▶ [Task directions]: Where the records hold the string "shown", show the whole line it sits on.

(Provided data)

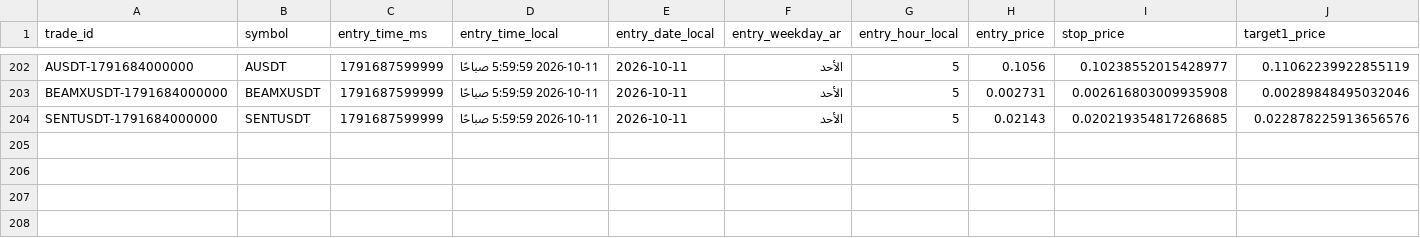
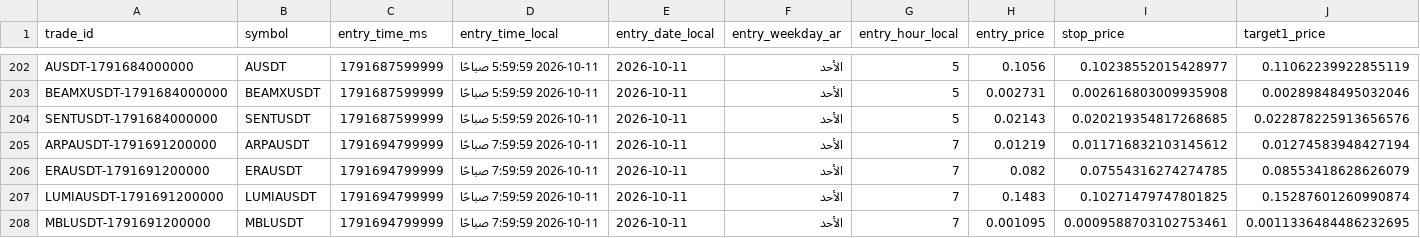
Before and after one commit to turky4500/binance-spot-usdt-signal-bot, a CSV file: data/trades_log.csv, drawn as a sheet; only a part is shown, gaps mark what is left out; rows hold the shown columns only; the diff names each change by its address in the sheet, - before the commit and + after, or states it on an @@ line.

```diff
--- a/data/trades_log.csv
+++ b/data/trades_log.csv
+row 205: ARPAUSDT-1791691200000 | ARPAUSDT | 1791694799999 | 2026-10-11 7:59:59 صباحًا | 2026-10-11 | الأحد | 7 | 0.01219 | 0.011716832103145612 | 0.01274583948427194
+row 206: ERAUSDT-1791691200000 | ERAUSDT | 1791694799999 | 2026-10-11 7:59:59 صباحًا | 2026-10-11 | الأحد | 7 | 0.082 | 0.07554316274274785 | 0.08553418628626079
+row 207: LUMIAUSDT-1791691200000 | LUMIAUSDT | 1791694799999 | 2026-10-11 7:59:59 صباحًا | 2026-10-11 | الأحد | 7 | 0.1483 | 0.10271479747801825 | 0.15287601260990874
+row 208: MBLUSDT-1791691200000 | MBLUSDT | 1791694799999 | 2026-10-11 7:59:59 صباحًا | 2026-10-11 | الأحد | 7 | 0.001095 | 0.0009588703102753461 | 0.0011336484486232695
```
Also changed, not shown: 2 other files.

(End Provided data)

▶ [Solution]:
Before and after one commit to turky4500/binance-spot-usdt-signal-bot, a CSV file: data/trades_log.csv, drawn as a sheet; only a part is shown, gaps mark what is left out; rows hold the shown columns only; the diff names each change by its address in the sheet, - before the commit and + after, or states it on an @@ line.
Also changed, not shown: 2 other files.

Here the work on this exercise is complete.